Tune into your breath
Bring your awareness to the natural flow of your breath. The breath in, and out. There’s no need to do anything or change anything, simply observe your own rhythm of breath. Notice where into your body you are breathing. Is it your chest? Or abdomen? Is your breath slow or fast? Deep or short? Do you hold onto your breath at any moment? Bring your awareness to all the sensations of your breath. Feel your breath in and out through your nose. Follow the air in through your nose, down the nasal passage and back of the throat. Can you notice the moment the air first touches your lungs. Become aware of the rise and fall of your chest of belly. Sense where one breath ends, and another begins. The inhale. The exhale. The pauses. The breath as a whole. Be really curious about your breathing.
Be kind and compassionate

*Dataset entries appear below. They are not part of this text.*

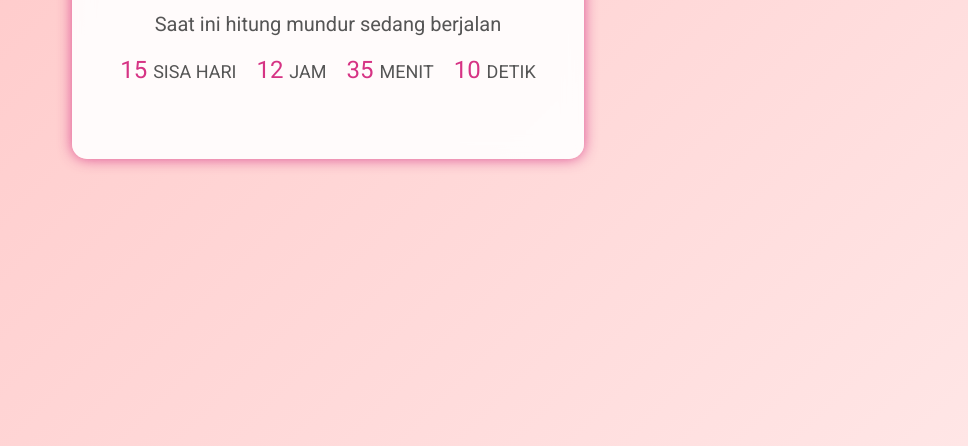
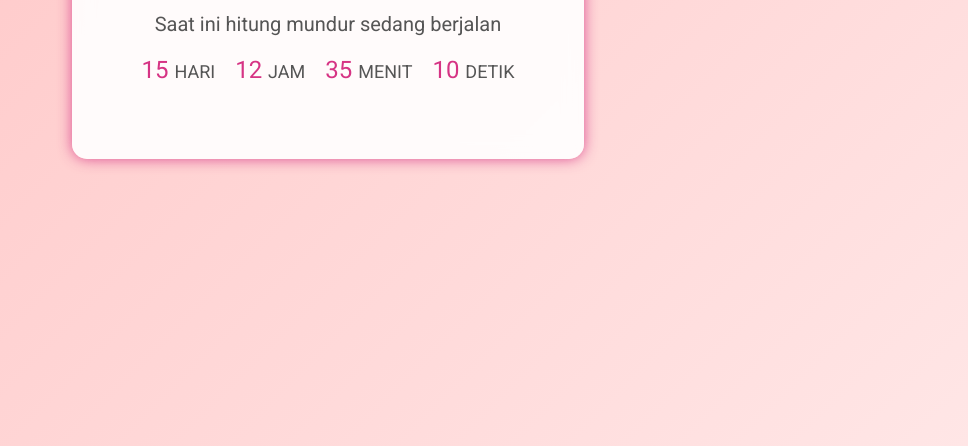
Before and after one commit to vdganh/KisahKami, a plain HTML site: page index.html in a window 1280 px wide. Shown: the part 354-800 px from the top of the page, without its empty margins (312-1280 px from the left). Drawn offline with Linux system fonts and the light colour scheme.

Commit message:
Add files via upload

```diff
--- a/index.html
+++ b/index.html
@@ -165,7 +165,7 @@
             // Tampilkan hitung mundur
             countdownDisplay.innerHTML = `
                 <div class="countdown-row">
-                    <div>${days} <span class="countdown-label">SISA HARI</span></div>
+                    <div>${days} <span class="countdown-label">HARI</span></div>
                     <div>${hours} <span class="countdown-label">JAM</span></div>
                     <div>${minutes} <span class="countdown-label">MENIT</span></div>
                     <div>${seconds} <span class="countdown-label">DETIK</span></div>
```
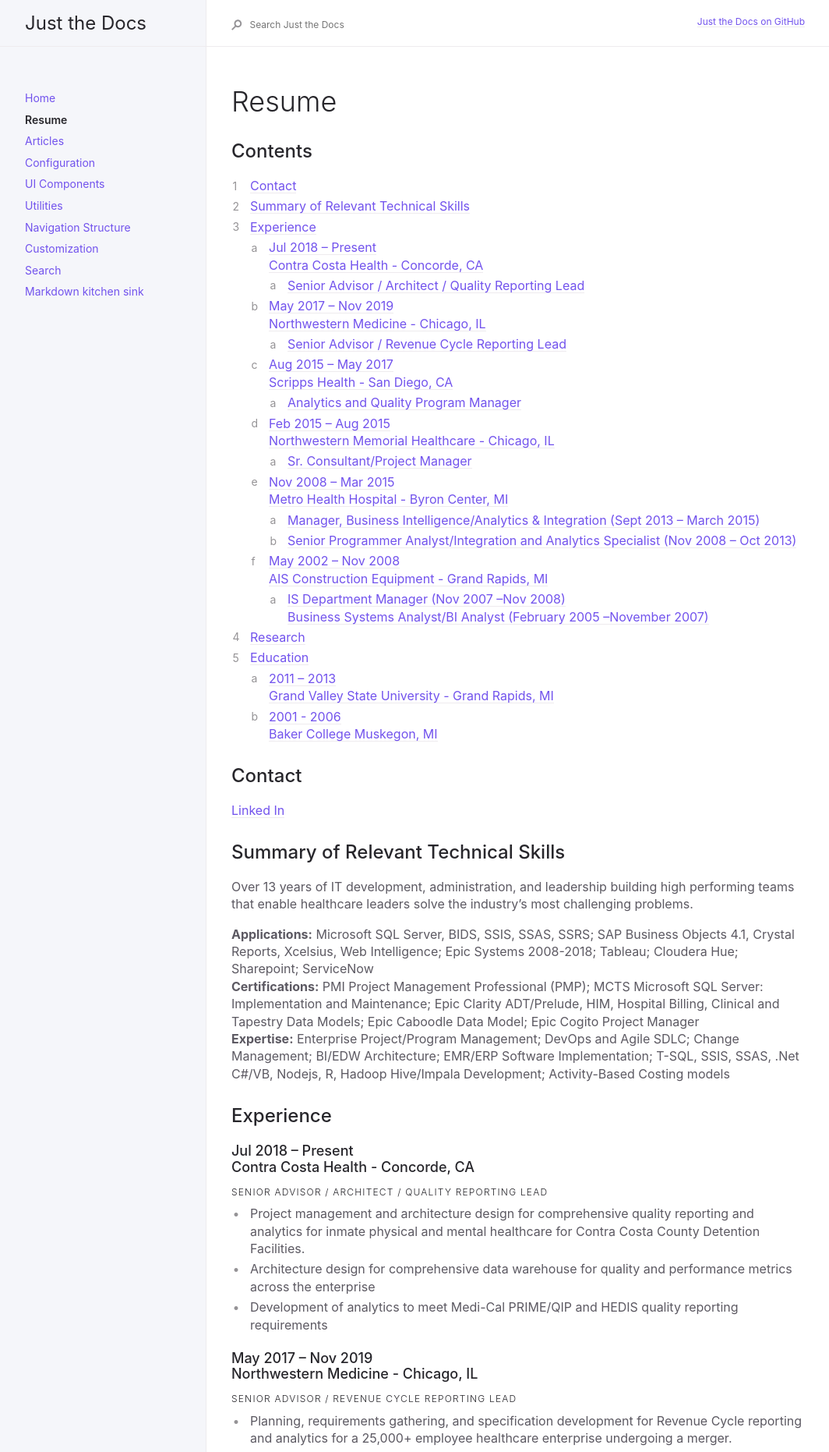
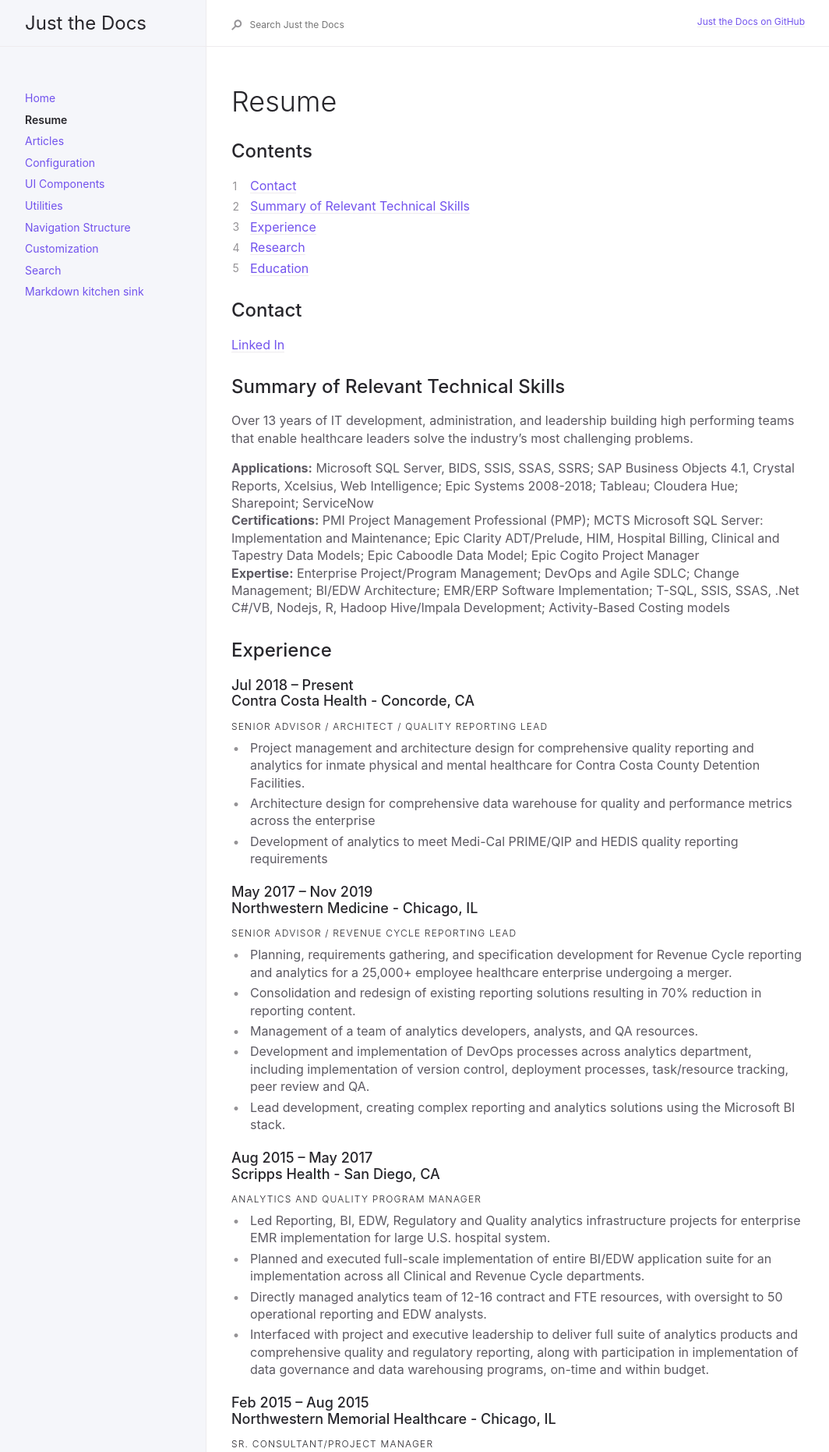
Before and after one commit to jclark017/mysite, a Jekyll site: the page built from docs/resume.md, in a window 1280 px wide. Shown: the top 1862 px of the page at 78% size, without its empty margins (91-1155 px from the left). Built offline with Jekyll 4.4.1, drawn with Linux system fonts in a browser that asks for light colours.

Commit message:
formatting

```diff
--- a/docs/resume.md
+++ b/docs/resume.md
@@ -24,13 +24,17 @@ Over 13 years of IT development, administration, and leadership building high pe
 
 ## Experience
 ### Jul 2018 – Present<br />Contra Costa Health - Concorde, CA
+{: .no_toc }
 #### Senior Advisor / Architect / Quality Reporting Lead
+{: .no_toc }
 - Project management and architecture design for comprehensive quality reporting and analytics for inmate physical and mental healthcare for Contra Costa County Detention Facilities.
 - Architecture design for comprehensive data warehouse for quality and performance metrics across the enterprise
 - Development of analytics to meet Medi-Cal PRIME/QIP and HEDIS quality reporting requirements
 
 ### May 2017 – Nov 2019<br />Northwestern Medicine - Chicago, IL
+{: .no_toc }
 #### Senior Advisor / Revenue Cycle Reporting Lead
+{: .no_toc }
 
 - Planning, requirements gathering, and specification development for Revenue Cycle reporting and analytics for a 25,000+ employee healthcare enterprise undergoing a merger.
 - Consolidation and redesign of existing reporting solutions resulting in 70% reduction in reporting content.
@@ -39,7 +43,9 @@ Over 13 years of IT development, administration, and leadership building high pe
 - Lead development, creating complex reporting and analytics solutions using the Microsoft BI stack.
 
 ### Aug 2015 – May 2017<br />Scripps Health - San Diego, CA
+{: .no_toc }
 #### Analytics and Quality Program Manager
+{: .no_toc }
 
 - Led Reporting, BI, EDW, Regulatory and Quality analytics infrastructure projects for enterprise EMR implementation for large U.S. hospital system.
 - Planned and executed full-scale implementation of entire BI/EDW application suite for an implementation across all Clinical and Revenue Cycle departments.
@@ -47,7 +53,9 @@ Over 13 years of IT development, administration, and leadership building high pe
 - Interfaced with project and executive leadership to deliver full suite of analytics products and comprehensive quality and regulatory reporting, along with participation in implementation of data governance and data warehousing programs, on-time and within budget.
 
 ### Feb 2015 – Aug 2015<br />Northwestern Memorial Healthcare - Chicago, IL
+{: .no_toc }
 #### Sr. Consultant/Project Manager
+{: .no_toc }
 
 - Rehabilitated behind-schedule full-stack healthcare analytics implementation for a large U.S. hospital system
 - Rapidly assessed state of project through meetings with senior stake holders and determined key steps and timelines to guarantee project success
@@ -56,7 +64,9 @@ Over 13 years of IT development, administration, and leadership building high pe
 - Managed go-live command center support and project conclusion.
 
 ### Nov 2008 – Mar 2015<br />Metro Health Hospital - Byron Center, MI
+{: .no_toc }
 #### Manager, Business Intelligence/Analytics & Integration	(Sept 2013 – March 2015)
+{: .no_toc }
 - Developed BI strategy for enterprise, reporting to the CIO and working closely with C-suite on a daily basis to ensure alignment with organizational objectives.
 - Developed and mentored a high performing analytics development/support team.
 - Implemented agile development methodology, development best practices, quality and version control.
@@ -64,13 +74,17 @@ Over 13 years of IT development, administration, and leadership building high pe
 - Implemented and MSSQL-based EDW and self-service BI (using SAP BOBJ, SSAS, Crystal Reports).
 - Developed chronic disease and population management registries, clinical performance dashboards, payor claims data integration, and risk analysis models.
 - Managed enterprise software system upgrades for all operational areas.
+
 #### Senior Programmer Analyst/Integration and Analytics Specialist (Nov 2008 – Oct 2013)
+{: .no_toc }
 - BI Developer for clinical and revenue cycle operational analytics
 - Developed ground-breaking reporting tools to deliver analytical data to the point of care in population management, anti-microbial stewardship, and more.
 - Managed ETL infrastructure on a daily basis, including error resolution, custom table extracts, etc.
 
 ### May 2002 – Nov 2008<br />AIS Construction Equipment - Grand Rapids, MI
+{: .no_toc }
 #### IS Department Manager (Nov 2007 –Nov 2008)<br />Business Systems Analyst/BI Analyst (February 2005 –November 2007)
+{: .no_toc }
 
 ## Research
 2017	Activity-Based Costing in Outpatient Healthcare
@@ -80,8 +94,10 @@ Over 13 years of IT development, administration, and leadership building high pe
 
 ## Education
 ### 2011 – 2013<br />Grand Valley State University - Grand Rapids, MI
+{: .no_toc }
 - MBA, Global Business, Cost Management, SAP
 - 2013 MBA Student of the Year, 2012 Niemeyer Outstanding Graduate Student
 
 ### 2001 - 2006<br />Baker College	Muskegon, MI
+{: .no_toc }
 - Bachelor of Business Administration,  Summa Cum Laude
```
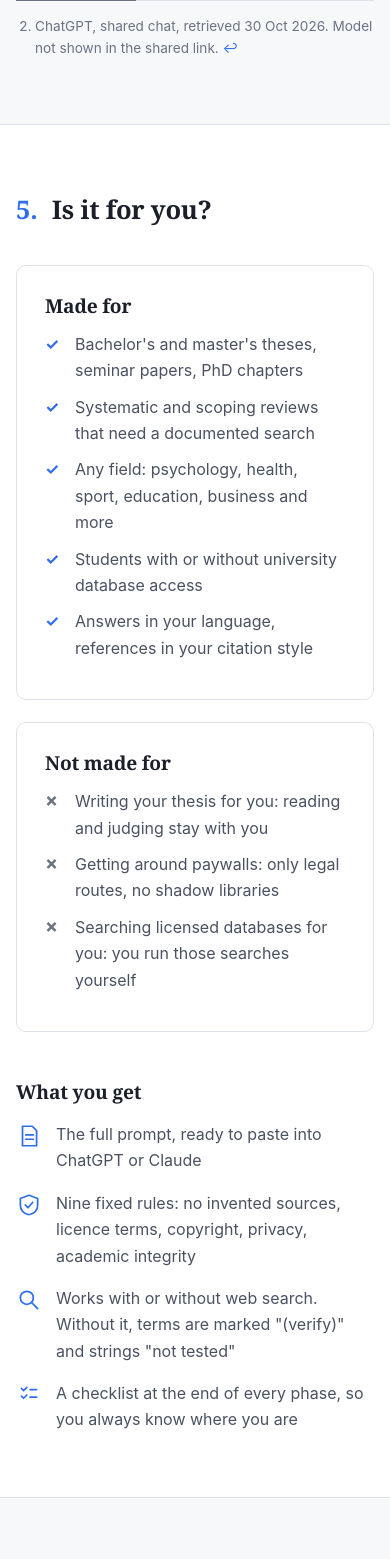
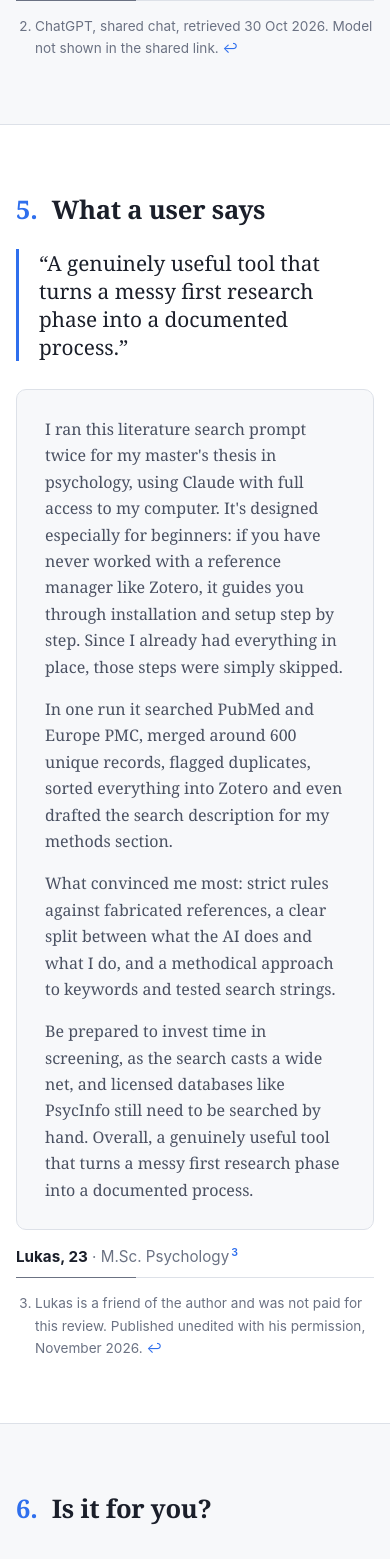
Before and after one commit to lachomx/litreview, a plain HTML site: page index.html in a window 390 px wide. Shown: the part 7160-8719 px from the top of the page. Drawn offline with Linux system fonts and the light colour scheme.

Commit message:
Nutzerstimme: Review von Lukas als Abschnitt 5, mit Offenlegung
Co-Authored-By: Claude Opus 5.5 <noreply@anthropic.com>

```diff
--- a/index.html
+++ b/index.html
@@ -46,6 +46,7 @@
       <nav class="nav" aria-label="Sections">
         <a href="#how">How it works</a>
         <a href="#example">Example</a>
+        <a href="#review">Review</a>
         <a href="#faq">FAQ</a>
       </nav>
       <a class="btn btn-small" data-listing="claude" href="https://promptbase.com/prompt/literature-review-assistant-with-zotero-2" target="_blank" rel="noopener">Get the prompt</a>
@@ -236,11 +237,34 @@ AND (english[la] OR german[la])</pre>
       </div>
     </section>
 
-    <!-- 5 FOR WHOM -->
-    <section class="section" aria-labelledby="fit-h">
+    <!-- 5 REVIEW -->
+    <section class="section" id="review" aria-labelledby="review-h">
+      <div class="wrap narrow">
+        <header class="sec-head reveal">
+          <span class="sec-num">5.</span>
+          <h2 id="review-h">What a user says</h2>
+        </header>
+        <figure class="review reveal">
+          <p class="review-pull">“A genuinely useful tool that turns a messy first research phase into a documented process.”</p>
+          <blockquote class="review-text">
+            <p>I ran this literature search prompt twice for my master's thesis in psychology, using Claude with full access to my computer. It's designed especially for beginners: if you have never worked with a reference manager like Zotero, it guides you through installation and setup step by step. Since I already had everything in place, those steps were simply skipped.</p>
+            <p>In one run it searched PubMed and Europe PMC, merged around 600 unique records, flagged duplicates, sorted everything into Zotero and even drafted the search description for my methods section.</p>
+            <p>What convinced me most: strict rules against fabricated references, a clear split between what the AI does and what I do, and a methodical approach to keywords and tested search strings.</p>
+            <p>Be prepared to invest time in screening, as the search casts a wide net, and licensed databases like PsycInfo still need to be searched by hand. Overall, a genuinely useful tool that turns a messy first research phase into a documented process.</p>
+          </blockquote>
+          <figcaption class="review-by"><b>Lukas, 23</b> · M.Sc. Psychology<sup class="fn"><a href="#n3" id="r3">3</a></sup></figcaption>
+        </figure>
+        <ol class="notes" start="3">
+          <li id="n3">Lukas is a friend of the author and was not paid for this review. Published unedited with his permission, November 2026. <a href="#r3" aria-label="Back to text">↩</a></li>
+        </ol>
+      </div>
+    </section>
+
+    <!-- 6 FOR WHOM -->
+    <section class="section alt" aria-labelledby="fit-h">
       <div class="wrap">
         <header class="sec-head reveal">
-          <span class="sec-num">5.</span>
+          <span class="sec-num">6.</span>
           <h2 id="fit-h">Is it for you?</h2>
         </header>
         <div class="cards two">
@@ -275,12 +299,12 @@ AND (english[la] OR german[la])</pre>
       </div>
     </section>
 
-    <!-- 6 LEAD MAGNET -->
-    <section class="section alt" id="cheatsheet" aria-labelledby="lead-h">
+    <!-- 7 LEAD MAGNET -->
+    <section class="section" id="cheatsheet" aria-labelledby="lead-h">
       <div class="wrap lead-grid">
         <div class="reveal">
           <header class="sec-head">
-            <span class="sec-num">6.</span>
+            <span class="sec-num">7.</span>
             <h2 id="lead-h">Free: Search String Cheat Sheet</h2>
           </header>
           <p>One page with Boolean operators, truncation, phrase search and field tags for PubMed, Scopus, Web of Science, EBSCO and Google Scholar. Print it, pin it next to your screen.</p>
@@ -299,11 +323,11 @@ AND (english[la] OR german[la])</pre>
       </div>
     </section>
 
-    <!-- 7 FAQ -->
-    <section class="section" id="faq" aria-labelledby="faq-h">
+    <!-- 8 FAQ -->
+    <section class="section alt" id="faq" aria-labelledby="faq-h">
       <div class="wrap narrow">
         <header class="sec-head reveal">
-          <span class="sec-num">7.</span>
+          <span class="sec-num">8.</span>
           <h2 id="faq-h">Questions</h2>
         </header>
         <div class="faq reveal">
--- a/styles.css
+++ b/styles.css
@@ -263,6 +263,15 @@ sup.fn a { text-decoration: none; font-weight: 600; }
   * { transition: none !important; }
 }
 
+/* Nutzerstimme */
+.review { margin: 0; }
+.review-pull { font-family: var(--serif); font-size: clamp(1.3rem, 2.6vw, 1.7rem); line-height: 1.35; color: var(--ink); margin: 8px 0 28px; padding-left: 20px; border-left: 3px solid var(--accent); }
+.review-text { margin: 0; padding: 26px 28px; background: var(--bg-alt); border: 1px solid var(--rule); border-radius: var(--radius); }
+.review-text p { font-family: var(--serif); color: var(--ink-soft); }
+.review-text p:last-child { margin-bottom: 0; }
+.review-by { margin-top: 14px; color: var(--ink-mute); font-size: .95rem; }
+.review-by b { color: var(--ink); }
+
 /* Responsiv */
 @media (max-width: 940px) {
   .hero-grid { grid-template-columns: 1fr; gap: 48px; }
```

It is only natural for your mind to wander. It may drift to things you have to do, or might have done. Or it may begin to judge your current experience. Wherever you find your mind going, simply acknowledge it, and bring it back to your breath. Remain the passive observer of your thoughts and emotions, watching them come and go like clouds in the sky.
Continue for your set amount of time
Keep your attention on your breath, bringing your awareness back to the breath each time you notice that your mind has wandered.
Reawaken the body
Once your time is up, bring your awareness back to your body. Slowly and mindfully reawaken the body by wriggling some fingers and toes. Move your head from side to side and take a deep body stretch. Expand your awareness to the room around you and gently open your eyes.
Show gratitude towards yourself
Pause for a few moments taking in the experience of the practice and what may have come up for you. Take the time to smile and offer yourself some gratitude for showing up to practice and nurture your mind, body and soul.
One on one mentoring available if you already have your 200 hours